Enolia Pettigen McMillan was a pioneer educator, civil rights activist, and community leader. She also served as the first African American female national president of the NAACP.
Born Enolia Virginia Pettigen in Willow Grove, Pennsylvania, the daughter of Elizabeth Fortune Pettigen and John Pettigen, a former slave.
While still in her youth, the family moved to Maryland in search of improved educational opportunities. McMillan attended Frederick Douglass High School in Baltimore, Maryland and later Howard University in Washington, D.C. with the help of a scholarship from Alpha Kappa Alpha and graduated with a Bachelor of Arts in education in 1926.
After completing her studies, she found employment in 1927 in Caroline County, MD teaching at Denton HIgh School. By 1928, she was principal in Charles County. She later received a master’s degree in 1933 from Columbia University. During her masters education, she began to question the Maryland public education system and used the topic for her master’s thesis entitled “Some Factors Affecting Secondary Education for Negroes in Maryland Counties (not including Baltimore).
After a lifetime of dedication to teaching, McMilliam retired in 1968. In 1969, she defeated Juanita Mitchell, becoming president of the Baltimore Branch of the NAACP.

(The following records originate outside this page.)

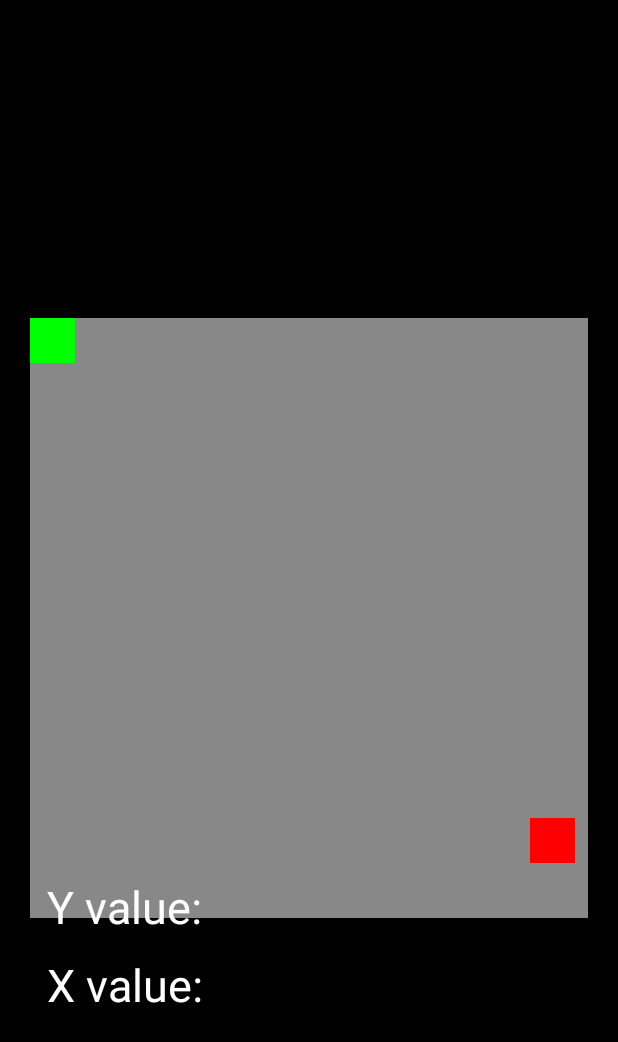
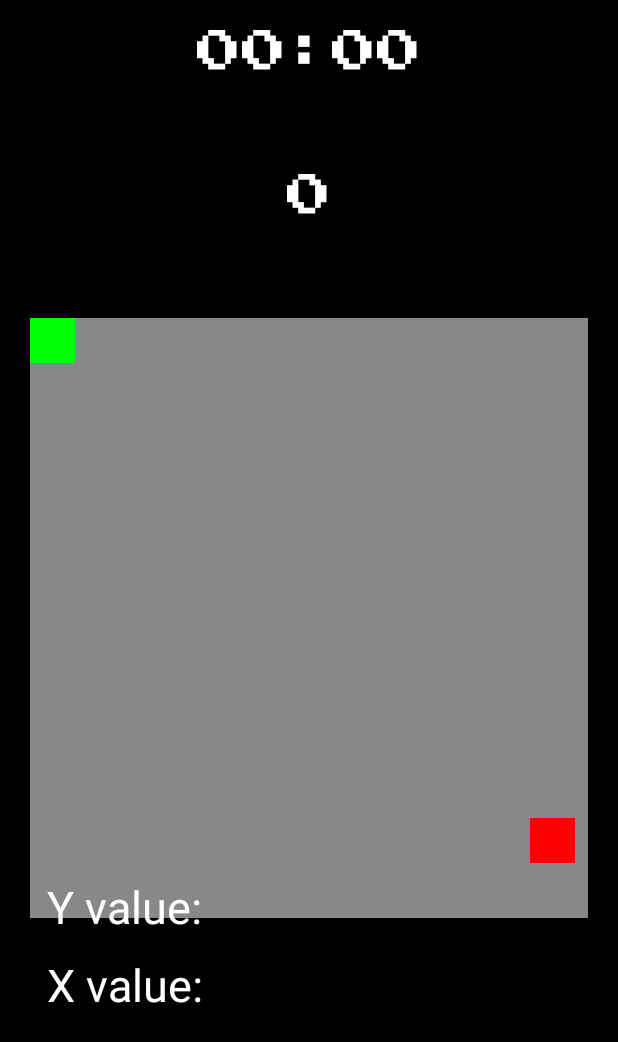
Before and after one commit to CSD3156-Team-6/Project-1, an Android app: the GameActivity screen opened directly, with no data from a screen before it, on a phone screen of 412 x 824 dp. Shown: the top 1042 px of the screen. Run offline under Robolectric (Android 15) with nearby library versions, the phone set to English and light mode, and no system bars.

Commit message:
Item added (in description)
-Font ttf file
-Snake logic to bite himself
-Score tracker
-Time Tracker
-Thread reset as it was previously causing some issue with game speed when going back and fro

```diff
--- a/Project1/app/src/main/res/layout/activity_game.xml
+++ b/Project1/app/src/main/res/layout/activity_game.xml
@@ -8,6 +8,31 @@
     android:padding="20dp"
     tools:context=".game.GameActivity">
 
+    <TextView
+        android:id="@+id/idTimeTextView"
+        android:layout_width="wrap_content"
+        android:layout_height="wrap_content"
+        android:text="00:00"
+        android:fontFamily="@font/pressstart2p"
+        android:textColor="#FFFFFF"
+        android:textSize="30dp"
+        app:layout_constraintEnd_toEndOf="parent"
+        app:layout_constraintStart_toStartOf="parent"
+        app:layout_constraintTop_toTopOf="parent" />
+
+    <TextView
+        android:id="@+id/idScoreTextView"
+        android:layout_width="wrap_content"
+        android:layout_height="wrap_content"
+        android:fontFamily="@font/pressstart2p"
+        android:text="0"
+        android:textColor="#FFFFFF"
+        android:textSize="30dp"
+        app:layout_constraintBottom_toTopOf="@+id/gameCanvasID"
+        app:layout_constraintEnd_toEndOf="parent"
+        app:layout_constraintStart_toStartOf="parent"
+        app:layout_constraintTop_toBottomOf="@+id/idTimeTextView" />
+
     <com.csd3156.project1.game.CanvasView
         android:id="@+id/gameCanvasID"
         android:layout_width="match_parent"
@@ -17,6 +42,7 @@
         app:layout_constraintStart_toStartOf="parent"
         app:layout_constraintTop_toTopOf="parent" />
 
+    <!--    CEDRIC'S STUFF -->
     <TextView
         android:id="@+id/textViewtiltvalX"
         android:layout_width="wrap_content"
@@ -41,38 +67,4 @@
         app:layout_constraintStart_toStartOf="parent"
         app:layout_constraintTop_toTopOf="parent" />
 
-    <!--    <Button-->
-    <!--        android:id="@+id/buttonUpID"-->
-    <!--        android:layout_width="wrap_content"-->
-    <!--        android:layout_height="wrap_content"-->
-    <!--        android:text="@string/UP"-->
-    <!--        app:layout_constraintBottom_toTopOf="@+id/buttonRightID"-->
-    <!--        app:layout_constraintEnd_toStartOf="@+id/buttonRightID"-->
-    <!--        app:layout_constraintStart_toEndOf="@+id/buttonLeftID" />-->
-
-    <!--    <Button-->
-    <!--        android:id="@+id/buttonDownID"-->
-    <!--        android:layout_width="wrap_content"-->
-    <!--        android:layout_height="wrap_content"-->
-    <!--        android:text="@string/DOWN"-->
-    <!--        app:layout_constraintBottom_toBottomOf="parent"-->
-    <!--        app:layout_constraintEnd_toEndOf="parent"-->
-    <!--        app:layout_constraintStart_toStartOf="parent" />-->
-
-    <!--    <Button-->
-    <!--        android:id="@+id/buttonLeftID"-->
-    <!--        android:layout_width="wrap_content"-->
-    <!--        android:layout_height="wrap_content"-->
-    <!--        android:text="@string/LEFT"-->
-    <!--        app:layout_constraintBottom_toTopOf="@+id/buttonDownID"-->
-    <!--        app:layout_constraintEnd_toStartOf="@+id/buttonDownID" />-->
-
-    <!--    <Button-->
-    <!--        android:id="@+id/buttonRightID"-->
-    <!--        android:layout_width="wrap_content"-->
-    <!--        android:layout_height="wrap_content"-->
-    <!--        android:text="@string/RIGHT"-->
-    <!--        app:layout_constraintBottom_toTopOf="@+id/buttonDownID"-->
-    <!--        app:layout_constraintStart_toEndOf="@+id/buttonDownID" />-->
-
 </androidx.constraintlayout.widget.ConstraintLayout>
```
Also changed, not shown: Project1/app/src/main/java/com/csd3156/project1/game/GameActivity.kt (+62 -6 lines), Project1/app/src/main/res/font/pressstart2p.ttf (added).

In 1984, McMilliam was the first elected woman national president of the NAACP and held the position until 1990. McMillan died October 24, 2006, in Stevenson, Maryland from heart failure just four days after celebrating her 102nd birthday.